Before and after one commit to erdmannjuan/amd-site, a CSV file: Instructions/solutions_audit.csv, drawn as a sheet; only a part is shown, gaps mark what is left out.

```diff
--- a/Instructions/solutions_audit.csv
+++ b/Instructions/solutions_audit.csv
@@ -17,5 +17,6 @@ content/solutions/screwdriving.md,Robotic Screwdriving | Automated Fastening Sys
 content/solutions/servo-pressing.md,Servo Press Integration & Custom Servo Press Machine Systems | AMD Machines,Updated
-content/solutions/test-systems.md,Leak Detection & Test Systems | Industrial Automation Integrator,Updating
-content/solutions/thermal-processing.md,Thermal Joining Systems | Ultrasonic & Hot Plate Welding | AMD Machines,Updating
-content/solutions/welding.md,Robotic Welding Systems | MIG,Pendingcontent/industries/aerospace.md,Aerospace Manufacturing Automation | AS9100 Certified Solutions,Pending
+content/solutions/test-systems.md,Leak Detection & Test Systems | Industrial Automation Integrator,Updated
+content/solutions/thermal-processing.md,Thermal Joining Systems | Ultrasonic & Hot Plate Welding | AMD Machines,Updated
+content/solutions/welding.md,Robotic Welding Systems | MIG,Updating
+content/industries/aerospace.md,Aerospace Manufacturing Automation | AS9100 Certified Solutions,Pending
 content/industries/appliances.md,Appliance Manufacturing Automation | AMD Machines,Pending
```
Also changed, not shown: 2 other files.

...

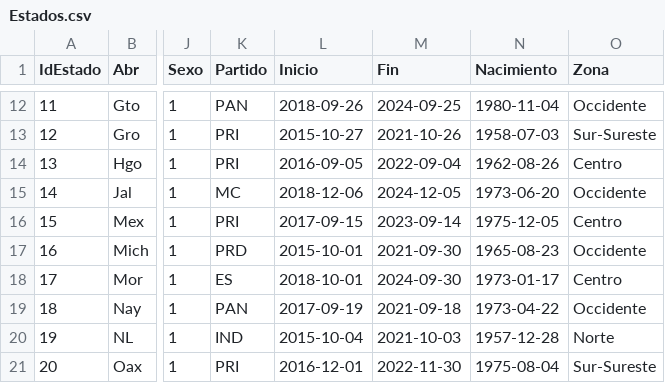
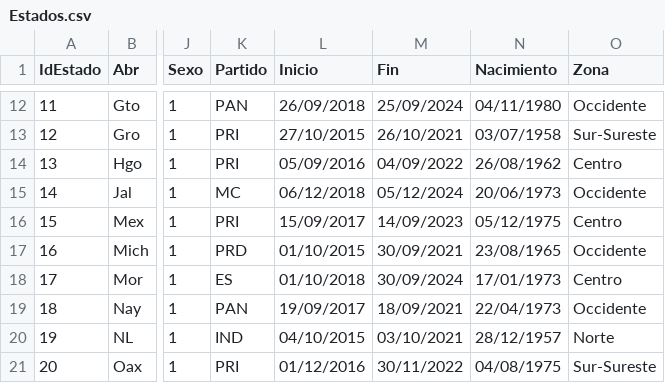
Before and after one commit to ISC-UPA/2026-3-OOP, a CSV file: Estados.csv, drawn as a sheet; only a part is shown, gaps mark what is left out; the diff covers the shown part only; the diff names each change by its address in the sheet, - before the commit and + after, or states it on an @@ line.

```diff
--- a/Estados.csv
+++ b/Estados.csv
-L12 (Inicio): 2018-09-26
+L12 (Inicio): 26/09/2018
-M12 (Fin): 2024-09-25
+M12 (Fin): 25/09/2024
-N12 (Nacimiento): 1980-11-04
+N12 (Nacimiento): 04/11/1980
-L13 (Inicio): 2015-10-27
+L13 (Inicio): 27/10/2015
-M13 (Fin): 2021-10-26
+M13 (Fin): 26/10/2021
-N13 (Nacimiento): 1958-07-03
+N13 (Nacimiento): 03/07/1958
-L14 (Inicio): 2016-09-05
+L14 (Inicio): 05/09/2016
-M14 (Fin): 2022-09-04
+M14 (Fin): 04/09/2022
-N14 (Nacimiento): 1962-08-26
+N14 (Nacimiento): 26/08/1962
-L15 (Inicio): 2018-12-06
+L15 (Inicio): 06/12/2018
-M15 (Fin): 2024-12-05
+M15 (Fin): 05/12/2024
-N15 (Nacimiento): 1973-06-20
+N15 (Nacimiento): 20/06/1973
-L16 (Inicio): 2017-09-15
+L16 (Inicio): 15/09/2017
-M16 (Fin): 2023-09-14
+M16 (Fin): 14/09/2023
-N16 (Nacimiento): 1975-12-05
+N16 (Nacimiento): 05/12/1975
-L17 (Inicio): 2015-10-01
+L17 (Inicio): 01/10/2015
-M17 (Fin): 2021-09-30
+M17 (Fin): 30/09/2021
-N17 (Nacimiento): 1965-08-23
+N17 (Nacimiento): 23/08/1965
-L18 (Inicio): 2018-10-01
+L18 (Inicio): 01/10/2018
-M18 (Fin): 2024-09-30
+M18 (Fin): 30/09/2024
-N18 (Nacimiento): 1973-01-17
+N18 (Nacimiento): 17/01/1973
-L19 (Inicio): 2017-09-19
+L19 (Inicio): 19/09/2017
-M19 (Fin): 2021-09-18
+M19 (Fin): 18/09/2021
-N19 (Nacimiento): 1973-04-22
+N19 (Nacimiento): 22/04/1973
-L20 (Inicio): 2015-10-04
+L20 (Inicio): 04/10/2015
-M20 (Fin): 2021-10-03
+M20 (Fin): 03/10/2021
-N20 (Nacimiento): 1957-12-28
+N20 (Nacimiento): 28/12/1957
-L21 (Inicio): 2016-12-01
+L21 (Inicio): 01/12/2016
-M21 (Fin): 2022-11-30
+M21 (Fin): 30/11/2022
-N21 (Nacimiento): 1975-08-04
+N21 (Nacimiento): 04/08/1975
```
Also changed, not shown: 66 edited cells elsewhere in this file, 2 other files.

---

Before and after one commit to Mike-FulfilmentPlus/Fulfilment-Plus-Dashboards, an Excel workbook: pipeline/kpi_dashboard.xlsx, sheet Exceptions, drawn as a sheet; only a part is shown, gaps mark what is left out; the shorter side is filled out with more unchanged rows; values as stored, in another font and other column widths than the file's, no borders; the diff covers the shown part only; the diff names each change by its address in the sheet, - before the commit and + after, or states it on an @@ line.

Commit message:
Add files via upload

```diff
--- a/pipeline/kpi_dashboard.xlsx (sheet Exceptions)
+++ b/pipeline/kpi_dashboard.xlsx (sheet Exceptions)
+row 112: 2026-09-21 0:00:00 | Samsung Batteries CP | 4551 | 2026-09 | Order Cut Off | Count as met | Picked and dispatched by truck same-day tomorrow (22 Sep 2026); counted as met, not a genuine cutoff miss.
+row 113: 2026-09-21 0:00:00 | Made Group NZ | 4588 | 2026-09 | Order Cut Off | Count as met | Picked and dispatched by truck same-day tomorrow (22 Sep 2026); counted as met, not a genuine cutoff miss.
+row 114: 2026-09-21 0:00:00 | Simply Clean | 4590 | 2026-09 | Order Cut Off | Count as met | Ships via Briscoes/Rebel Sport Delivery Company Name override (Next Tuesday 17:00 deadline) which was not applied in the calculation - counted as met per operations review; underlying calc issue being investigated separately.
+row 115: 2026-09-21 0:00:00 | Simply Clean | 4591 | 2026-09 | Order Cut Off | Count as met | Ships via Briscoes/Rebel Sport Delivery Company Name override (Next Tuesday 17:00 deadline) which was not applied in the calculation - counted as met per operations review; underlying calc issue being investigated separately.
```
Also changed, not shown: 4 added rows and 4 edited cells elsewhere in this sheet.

▶ REQUIRED ACTION
Go through the entries above, and wherever a line holds the word "Automation", copy that line.

▶ REPLY TO THE EXERCISE
-content/solutions/test-systems.md,Leak Detection & Test Systems | Industrial Automation Integrator,Updating
-content/solutions/welding.md,Robotic Welding Systems | MIG,Pendingcontent/industries/aerospace.md,Aerospace Manufacturing Automation | AS9100 Certified Solutions,Pending
+content/solutions/test-systems.md,Leak Detection & Test Systems | Industrial Automation Integrator,Updated
+content/industries/aerospace.md,Aerospace Manufacturing Automation | AS9100 Certified Solutions,Pending
 content/industries/appliances.md,Appliance Manufacturing Automation | AMD Machines,Pending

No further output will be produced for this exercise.